* WORK INSTRUCTIONS:
Repeat every line below exactly, word for word.

* EXERCISE MATERIAL:
________________________

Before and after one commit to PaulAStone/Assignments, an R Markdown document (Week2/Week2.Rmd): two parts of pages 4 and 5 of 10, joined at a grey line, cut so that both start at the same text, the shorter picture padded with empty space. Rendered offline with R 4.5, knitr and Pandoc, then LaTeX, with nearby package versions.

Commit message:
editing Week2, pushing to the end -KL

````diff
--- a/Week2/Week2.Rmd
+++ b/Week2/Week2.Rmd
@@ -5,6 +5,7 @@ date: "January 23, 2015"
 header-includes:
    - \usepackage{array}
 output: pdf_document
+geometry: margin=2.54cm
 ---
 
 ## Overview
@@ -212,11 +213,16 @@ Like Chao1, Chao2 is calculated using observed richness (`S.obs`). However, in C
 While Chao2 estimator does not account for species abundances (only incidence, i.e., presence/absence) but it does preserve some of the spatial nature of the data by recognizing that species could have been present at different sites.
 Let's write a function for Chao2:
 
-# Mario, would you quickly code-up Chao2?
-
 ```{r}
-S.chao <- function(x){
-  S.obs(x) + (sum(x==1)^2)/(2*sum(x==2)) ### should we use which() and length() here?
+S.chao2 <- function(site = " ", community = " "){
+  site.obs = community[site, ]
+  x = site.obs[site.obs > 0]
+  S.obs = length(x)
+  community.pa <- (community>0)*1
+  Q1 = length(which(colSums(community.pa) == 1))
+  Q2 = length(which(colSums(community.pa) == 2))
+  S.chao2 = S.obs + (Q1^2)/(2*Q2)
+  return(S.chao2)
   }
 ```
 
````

________________________

* ANSWER SECTION:
Before and after one commit to PaulAStone/Assignments, an R Markdown document (Week2/Week2.Rmd): two parts of pages 4 and 5 of 10, joined at a grey line, cut so that both start at the same text, the shorter picture padded with empty space. Rendered offline with R 4.5, knitr and Pandoc, then LaTeX, with nearby package versions.

Commit message:
editing Week2, pushing to the end -KL

````diff
--- a/Week2/Week2.Rmd
+++ b/Week2/Week2.Rmd
@@ -5,6 +5,7 @@ date: "January 23, 2015"
 header-includes:
    - \usepackage{array}
 output: pdf_document
+geometry: margin=2.54cm
 ---
 
 ## Overview
@@ -212,11 +213,16 @@ Like Chao1, Chao2 is calculated using observed richness (`S.obs`). However, in C
 While Chao2 estimator does not account for species abundances (only incidence, i.e., presence/absence) but it does preserve some of the spatial nature of the data by recognizing that species could have been present at different sites.
 Let's write a function for Chao2:
 
-# Mario, would you quickly code-up Chao2?
-
 ```{r}
-S.chao <- function(x){
-  S.obs(x) + (sum(x==1)^2)/(2*sum(x==2)) ### should we use which() and length() here?
+S.chao2 <- function(site = " ", community = " "){
+  site.obs = community[site, ]
+  x = site.obs[site.obs > 0]
+  S.obs = length(x)
+  community.pa <- (community>0)*1
+  Q1 = length(which(colSums(community.pa) == 1))
+  Q2 = length(which(colSums(community.pa) == 2))
+  S.chao2 = S.obs + (Q1^2)/(2*Q2)
+  return(S.chao2)
   }
 ```
 
````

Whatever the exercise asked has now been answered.